= Task directions =
What lines of the listing below contain the word "https"? Copy each of them out.

= Record extracts =
* * *

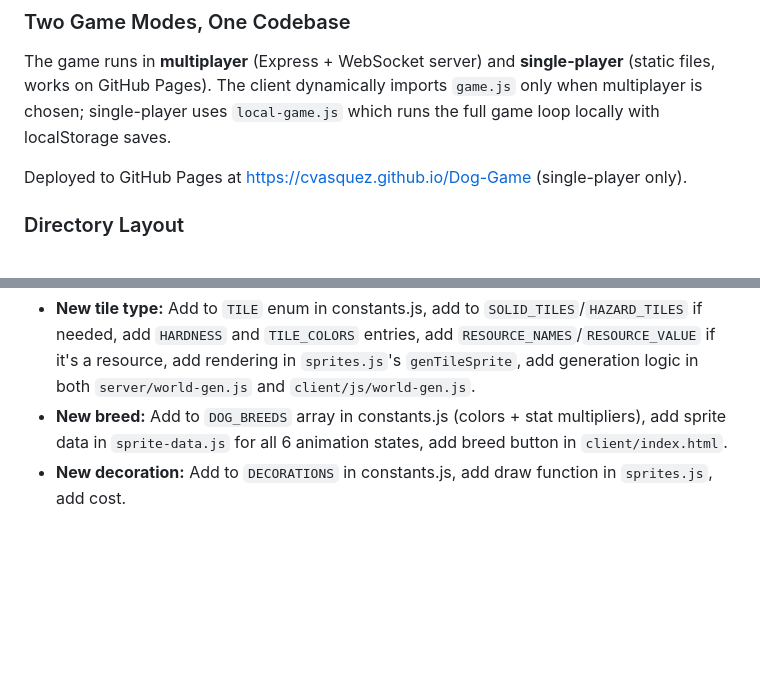
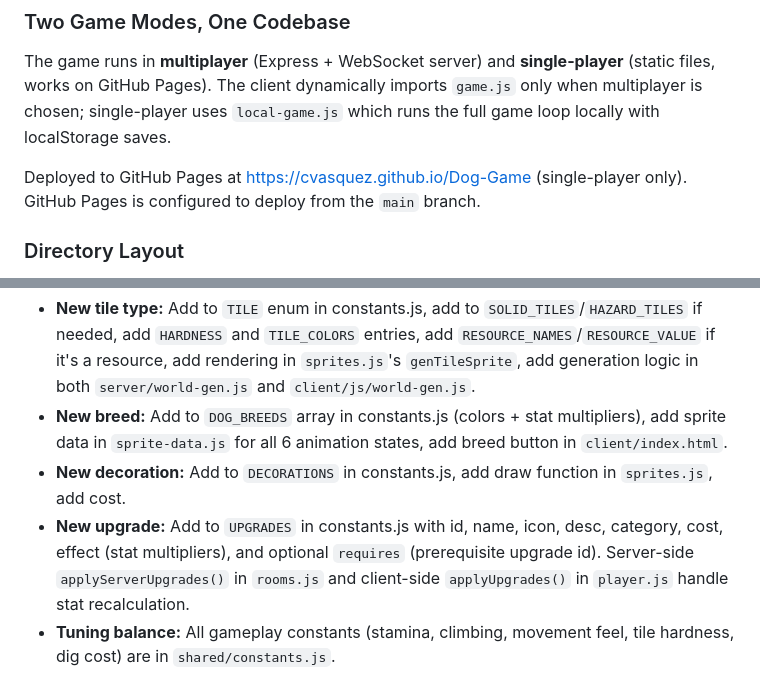
Before and after one commit to cvasquez/Dog-Game, a Markdown page: CLAUDE.md, 2 parts joined by grey strips. Rendered like a GitHub page; blank space fills up the shorter version.

Commit message:
Update CLAUDE.md: document GitHub Pages deployment and upgrade system
https://claude.ai/code/session_01TsswFza7oYeb1uSbd7D184

```diff
--- a/CLAUDE.md
+++ b/CLAUDE.md
@@ -27,7 +27,7 @@ timeout 3 node server/index.js
 
 The game runs in **multiplayer** (Express + WebSocket server) and **single-player** (static files, works on GitHub Pages). The client dynamically imports `game.js` only when multiplayer is chosen; single-player uses `local-game.js` which runs the full game loop locally with localStorage saves.
 
-Deployed to GitHub Pages at https://cvasquez.github.io/Dog-Game (single-player only).
+Deployed to GitHub Pages at https://cvasquez.github.io/Dog-Game (single-player only). GitHub Pages is configured to deploy from the `main` branch.
 
 ### Directory Layout
 
@@ -69,3 +69,5 @@ Client sends `INPUT` messages with `{left, right, up, down, jump, dig}` booleans
 - **New tile type:** Add to `TILE` enum in constants.js, add to `SOLID_TILES`/`HAZARD_TILES` if needed, add `HARDNESS` and `TILE_COLORS` entries, add `RESOURCE_NAMES`/`RESOURCE_VALUE` if it's a resource, add rendering in `sprites.js`'s `genTileSprite`, add generation logic in both `server/world-gen.js` and `client/js/world-gen.js`.
 - **New breed:** Add to `DOG_BREEDS` array in constants.js (colors + stat multipliers), add sprite data in `sprite-data.js` for all 6 animation states, add breed button in `client/index.html`.
 - **New decoration:** Add to `DECORATIONS` in constants.js, add draw function in `sprites.js`, add cost.
+- **New upgrade:** Add to `UPGRADES` in constants.js with id, name, icon, desc, category, cost, effect (stat multipliers), and optional `requires` (prerequisite upgrade id). Server-side `applyServerUpgrades()` in `rooms.js` and client-side `applyUpgrades()` in `player.js` handle stat recalculation.
+- **Tuning balance:** All gameplay constants (stamina, climbing, movement feel, tile hardness, dig cost) are in `shared/constants.js`.
```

* * *

= Result below =
https://claude.ai/code/session_01TsswFza7oYeb1uSbd7D184
-Deployed to GitHub Pages at https://cvasquez.github.io/Dog-Game (single-player only).
+Deployed to GitHub Pages at https://cvasquez.github.io/Dog-Game (single-player only). GitHub Pages is configured to deploy from the `main` branch.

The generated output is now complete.